WHAT THE TASK REQUIRES | A word-for-word copy of the records is needed, with every picture left out.

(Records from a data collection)
-=-=-=-=-

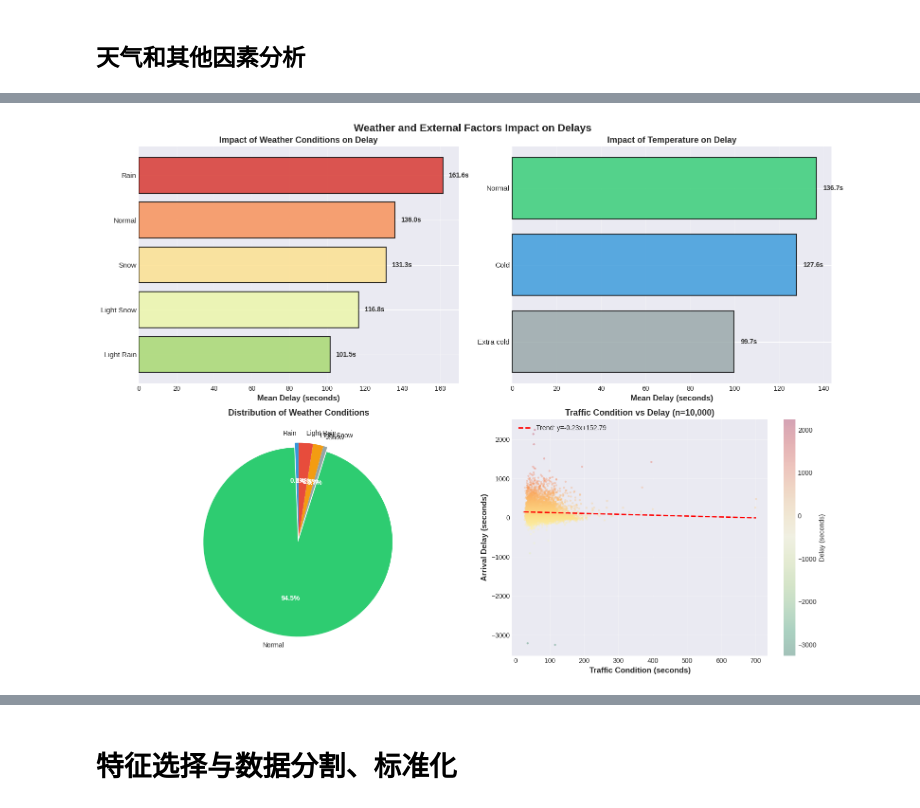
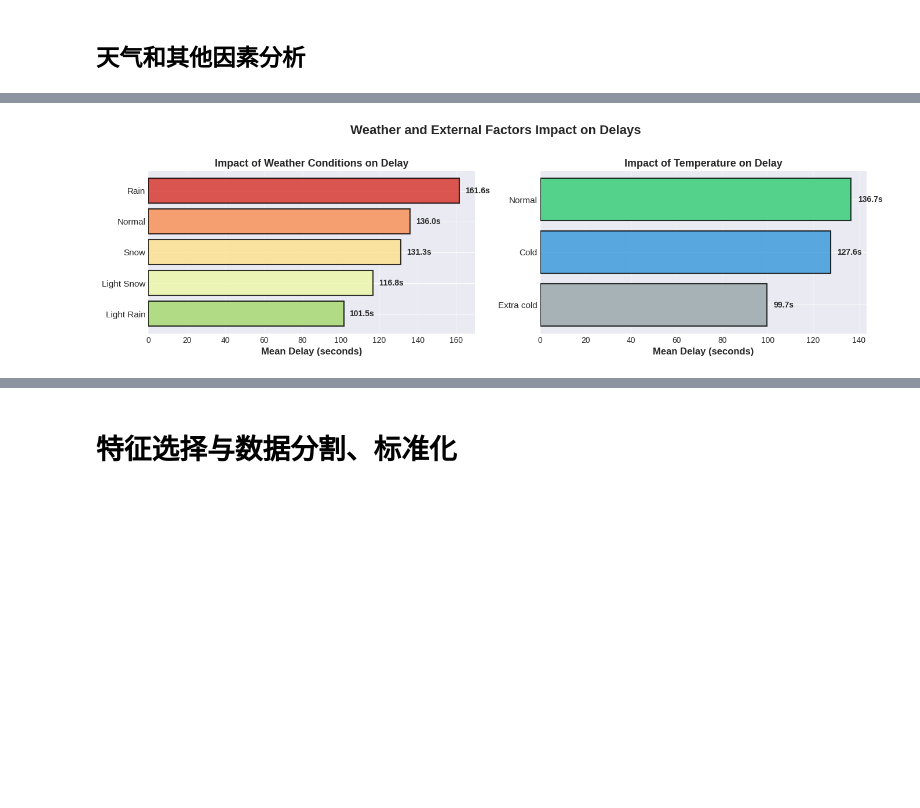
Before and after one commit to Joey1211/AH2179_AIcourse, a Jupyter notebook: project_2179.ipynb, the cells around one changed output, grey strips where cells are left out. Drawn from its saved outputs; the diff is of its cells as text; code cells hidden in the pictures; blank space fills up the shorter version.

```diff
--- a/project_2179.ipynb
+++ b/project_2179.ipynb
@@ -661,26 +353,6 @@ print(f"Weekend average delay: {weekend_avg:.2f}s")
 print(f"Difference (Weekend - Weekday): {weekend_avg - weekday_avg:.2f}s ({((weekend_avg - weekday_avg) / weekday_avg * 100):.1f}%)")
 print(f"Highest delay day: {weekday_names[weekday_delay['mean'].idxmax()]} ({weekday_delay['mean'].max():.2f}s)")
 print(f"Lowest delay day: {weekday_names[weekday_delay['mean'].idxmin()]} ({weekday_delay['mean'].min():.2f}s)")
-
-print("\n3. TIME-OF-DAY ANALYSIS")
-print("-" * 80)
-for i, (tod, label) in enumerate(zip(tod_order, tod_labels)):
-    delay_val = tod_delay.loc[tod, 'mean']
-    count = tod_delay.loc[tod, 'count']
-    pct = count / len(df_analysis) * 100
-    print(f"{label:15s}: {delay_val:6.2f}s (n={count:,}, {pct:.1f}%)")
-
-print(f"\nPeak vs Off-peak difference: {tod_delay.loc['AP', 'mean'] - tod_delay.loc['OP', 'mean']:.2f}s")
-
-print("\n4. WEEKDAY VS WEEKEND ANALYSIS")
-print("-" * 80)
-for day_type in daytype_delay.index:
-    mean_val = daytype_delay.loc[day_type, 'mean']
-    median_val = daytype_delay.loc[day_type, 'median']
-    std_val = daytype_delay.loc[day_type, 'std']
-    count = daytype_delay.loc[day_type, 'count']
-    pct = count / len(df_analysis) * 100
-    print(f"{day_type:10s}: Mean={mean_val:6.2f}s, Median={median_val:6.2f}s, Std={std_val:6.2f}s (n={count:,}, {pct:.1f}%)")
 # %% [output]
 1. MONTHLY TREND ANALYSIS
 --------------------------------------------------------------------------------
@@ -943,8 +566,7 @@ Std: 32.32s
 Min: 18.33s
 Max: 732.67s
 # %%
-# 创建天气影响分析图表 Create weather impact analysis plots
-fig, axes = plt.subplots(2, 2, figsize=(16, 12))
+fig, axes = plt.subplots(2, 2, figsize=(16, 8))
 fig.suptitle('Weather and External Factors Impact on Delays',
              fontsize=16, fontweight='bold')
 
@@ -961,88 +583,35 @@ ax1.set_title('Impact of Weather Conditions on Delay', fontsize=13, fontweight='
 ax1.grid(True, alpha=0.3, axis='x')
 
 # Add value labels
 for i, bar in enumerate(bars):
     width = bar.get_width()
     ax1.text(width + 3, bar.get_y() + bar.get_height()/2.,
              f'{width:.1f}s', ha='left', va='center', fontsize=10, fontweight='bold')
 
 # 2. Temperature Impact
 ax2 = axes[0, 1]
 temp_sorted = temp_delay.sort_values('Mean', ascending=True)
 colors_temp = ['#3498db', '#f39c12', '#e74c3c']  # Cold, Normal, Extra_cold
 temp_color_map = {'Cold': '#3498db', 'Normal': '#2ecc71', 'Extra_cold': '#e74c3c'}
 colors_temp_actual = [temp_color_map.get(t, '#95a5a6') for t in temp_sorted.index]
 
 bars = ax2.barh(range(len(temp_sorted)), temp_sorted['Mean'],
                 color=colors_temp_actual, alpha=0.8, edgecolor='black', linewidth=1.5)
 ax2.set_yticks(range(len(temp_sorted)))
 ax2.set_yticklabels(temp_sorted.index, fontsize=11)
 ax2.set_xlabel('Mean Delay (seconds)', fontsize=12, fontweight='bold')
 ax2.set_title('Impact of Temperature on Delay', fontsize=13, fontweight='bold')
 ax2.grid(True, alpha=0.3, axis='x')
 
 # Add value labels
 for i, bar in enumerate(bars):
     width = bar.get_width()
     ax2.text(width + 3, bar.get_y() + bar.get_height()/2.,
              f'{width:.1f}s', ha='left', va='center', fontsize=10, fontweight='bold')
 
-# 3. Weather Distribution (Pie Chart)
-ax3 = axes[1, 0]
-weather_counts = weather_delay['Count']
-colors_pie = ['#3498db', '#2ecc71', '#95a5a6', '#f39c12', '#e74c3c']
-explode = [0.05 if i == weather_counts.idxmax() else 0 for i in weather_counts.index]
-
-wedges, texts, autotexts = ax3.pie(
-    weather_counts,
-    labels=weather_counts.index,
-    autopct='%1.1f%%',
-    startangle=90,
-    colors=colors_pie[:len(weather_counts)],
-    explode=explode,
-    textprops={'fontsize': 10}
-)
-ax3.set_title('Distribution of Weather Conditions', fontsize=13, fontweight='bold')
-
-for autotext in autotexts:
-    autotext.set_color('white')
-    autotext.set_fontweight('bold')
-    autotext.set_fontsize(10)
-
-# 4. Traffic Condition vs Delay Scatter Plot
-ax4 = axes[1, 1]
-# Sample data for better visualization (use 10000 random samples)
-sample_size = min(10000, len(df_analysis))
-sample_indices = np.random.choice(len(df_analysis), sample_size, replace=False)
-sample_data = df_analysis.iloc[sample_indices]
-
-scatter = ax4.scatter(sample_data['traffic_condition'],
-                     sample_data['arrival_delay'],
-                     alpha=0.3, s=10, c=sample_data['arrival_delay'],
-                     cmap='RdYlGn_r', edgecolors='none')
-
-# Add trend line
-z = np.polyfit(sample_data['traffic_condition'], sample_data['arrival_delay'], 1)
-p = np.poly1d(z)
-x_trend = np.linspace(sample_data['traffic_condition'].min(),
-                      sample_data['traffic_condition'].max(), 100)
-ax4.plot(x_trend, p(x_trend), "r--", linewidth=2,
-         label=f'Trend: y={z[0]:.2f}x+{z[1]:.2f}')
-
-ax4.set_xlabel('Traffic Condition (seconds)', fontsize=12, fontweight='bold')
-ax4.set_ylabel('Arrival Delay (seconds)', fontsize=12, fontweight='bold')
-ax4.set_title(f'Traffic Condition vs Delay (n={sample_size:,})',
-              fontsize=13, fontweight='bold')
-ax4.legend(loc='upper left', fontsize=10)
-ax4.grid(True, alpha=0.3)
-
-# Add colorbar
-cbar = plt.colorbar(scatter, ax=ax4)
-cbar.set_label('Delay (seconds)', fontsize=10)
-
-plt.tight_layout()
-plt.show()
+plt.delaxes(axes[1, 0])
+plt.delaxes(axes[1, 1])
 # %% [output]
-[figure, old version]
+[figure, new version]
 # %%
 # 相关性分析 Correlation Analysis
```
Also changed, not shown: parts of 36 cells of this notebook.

-=-=-=-=-

EXERCISE OUTPUT |
Before and after one commit to Joey1211/AH2179_AIcourse, a Jupyter notebook: project_2179.ipynb, the cells around one changed output, grey strips where cells are left out. Drawn from its saved outputs; the diff is of its cells as text; code cells hidden in the pictures; blank space fills up the shorter version.

```diff
--- a/project_2179.ipynb
+++ b/project_2179.ipynb
@@ -661,26 +353,6 @@ print(f"Weekend average delay: {weekend_avg:.2f}s")
 print(f"Difference (Weekend - Weekday): {weekend_avg - weekday_avg:.2f}s ({((weekend_avg - weekday_avg) / weekday_avg * 100):.1f}%)")
 print(f"Highest delay day: {weekday_names[weekday_delay['mean'].idxmax()]} ({weekday_delay['mean'].max():.2f}s)")
 print(f"Lowest delay day: {weekday_names[weekday_delay['mean'].idxmin()]} ({weekday_delay['mean'].min():.2f}s)")
-
-print("\n3. TIME-OF-DAY ANALYSIS")
-print("-" * 80)
-for i, (tod, label) in enumerate(zip(tod_order, tod_labels)):
-    delay_val = tod_delay.loc[tod, 'mean']
-    count = tod_delay.loc[tod, 'count']
-    pct = count / len(df_analysis) * 100
-    print(f"{label:15s}: {delay_val:6.2f}s (n={count:,}, {pct:.1f}%)")
-
-print(f"\nPeak vs Off-peak difference: {tod_delay.loc['AP', 'mean'] - tod_delay.loc['OP', 'mean']:.2f}s")
-
-print("\n4. WEEKDAY VS WEEKEND ANALYSIS")
-print("-" * 80)
-for day_type in daytype_delay.index:
-    mean_val = daytype_delay.loc[day_type, 'mean']
-    median_val = daytype_delay.loc[day_type, 'median']
-    std_val = daytype_delay.loc[day_type, 'std']
-    count = daytype_delay.loc[day_type, 'count']
-    pct = count / len(df_analysis) * 100
-    print(f"{day_type:10s}: Mean={mean_val:6.2f}s, Median={median_val:6.2f}s, Std={std_val:6.2f}s (n={count:,}, {pct:.1f}%)")
 # %% [output]
 1. MONTHLY TREND ANALYSIS
 --------------------------------------------------------------------------------
@@ -943,8 +566,7 @@ Std: 32.32s
 Min: 18.33s
 Max: 732.67s
 # %%
-# 创建天气影响分析图表 Create weather impact analysis plots
-fig, axes = plt.subplots(2, 2, figsize=(16, 12))
+fig, axes = plt.subplots(2, 2, figsize=(16, 8))
 fig.suptitle('Weather and External Factors Impact on Delays',
              fontsize=16, fontweight='bold')
 
@@ -961,88 +583,35 @@ ax1.set_title('Impact of Weather Conditions on Delay', fontsize=13, fontweight='
 ax1.grid(True, alpha=0.3, axis='x')
 
 # Add value labels
 for i, bar in enumerate(bars):
     width = bar.get_width()
     ax1.text(width + 3, bar.get_y() + bar.get_height()/2.,
              f'{width:.1f}s', ha='left', va='center', fontsize=10, fontweight='bold')
 
 # 2. Temperature Impact
 ax2 = axes[0, 1]
 temp_sorted = temp_delay.sort_values('Mean', ascending=True)
 colors_temp = ['#3498db', '#f39c12', '#e74c3c']  # Cold, Normal, Extra_cold
 temp_color_map = {'Cold': '#3498db', 'Normal': '#2ecc71', 'Extra_cold': '#e74c3c'}
 colors_temp_actual = [temp_color_map.get(t, '#95a5a6') for t in temp_sorted.index]
 
 bars = ax2.barh(range(len(temp_sorted)), temp_sorted['Mean'],
                 color=colors_temp_actual, alpha=0.8, edgecolor='black', linewidth=1.5)
 ax2.set_yticks(range(len(temp_sorted)))
 ax2.set_yticklabels(temp_sorted.index, fontsize=11)
 ax2.set_xlabel('Mean Delay (seconds)', fontsize=12, fontweight='bold')
 ax2.set_title('Impact of Temperature on Delay', fontsize=13, fontweight='bold')
 ax2.grid(True, alpha=0.3, axis='x')
 
 # Add value labels
 for i, bar in enumerate(bars):
     width = bar.get_width()
     ax2.text(width + 3, bar.get_y() + bar.get_height()/2.,
              f'{width:.1f}s', ha='left', va='center', fontsize=10, fontweight='bold')
 
-# 3. Weather Distribution (Pie Chart)
-ax3 = axes[1, 0]
-weather_counts = weather_delay['Count']
-colors_pie = ['#3498db', '#2ecc71', '#95a5a6', '#f39c12', '#e74c3c']
-explode = [0.05 if i == weather_counts.idxmax() else 0 for i in weather_counts.index]
-
-wedges, texts, autotexts = ax3.pie(
-    weather_counts,
-    labels=weather_counts.index,
-    autopct='%1.1f%%',
-    startangle=90,
-    colors=colors_pie[:len(weather_counts)],
-    explode=explode,
-    textprops={'fontsize': 10}
-)
-ax3.set_title('Distribution of Weather Conditions', fontsize=13, fontweight='bold')
-
-for autotext in autotexts:
-    autotext.set_color('white')
-    autotext.set_fontweight('bold')
-    autotext.set_fontsize(10)
-
-# 4. Traffic Condition vs Delay Scatter Plot
-ax4 = axes[1, 1]
-# Sample data for better visualization (use 10000 random samples)
-sample_size = min(10000, len(df_analysis))
-sample_indices = np.random.choice(len(df_analysis), sample_size, replace=False)
-sample_data = df_analysis.iloc[sample_indices]
-
-scatter = ax4.scatter(sample_data['traffic_condition'],
-                     sample_data['arrival_delay'],
-                     alpha=0.3, s=10, c=sample_data['arrival_delay'],
-                     cmap='RdYlGn_r', edgecolors='none')
-
-# Add trend line
-z = np.polyfit(sample_data['traffic_condition'], sample_data['arrival_delay'], 1)
-p = np.poly1d(z)
-x_trend = np.linspace(sample_data['traffic_condition'].min(),
-                      sample_data['traffic_condition'].max(), 100)
-ax4.plot(x_trend, p(x_trend), "r--", linewidth=2,
-         label=f'Trend: y={z[0]:.2f}x+{z[1]:.2f}')
-
-ax4.set_xlabel('Traffic Condition (seconds)', fontsize=12, fontweight='bold')
-ax4.set_ylabel('Arrival Delay (seconds)', fontsize=12, fontweight='bold')
-ax4.set_title(f'Traffic Condition vs Delay (n={sample_size:,})',
-              fontsize=13, fontweight='bold')
-ax4.legend(loc='upper left', fontsize=10)
-ax4.grid(True, alpha=0.3)
-
-# Add colorbar
-cbar = plt.colorbar(scatter, ax=ax4)
-cbar.set_label('Delay (seconds)', fontsize=10)
-
-plt.tight_layout()
-plt.show()
+plt.delaxes(axes[1, 0])
+plt.delaxes(axes[1, 1])
 # %% [output]
-[figure, old version]
+[figure, new version]
 # %%
 # 相关性分析 Correlation Analysis
```
Also changed, not shown: parts of 36 cells of this notebook.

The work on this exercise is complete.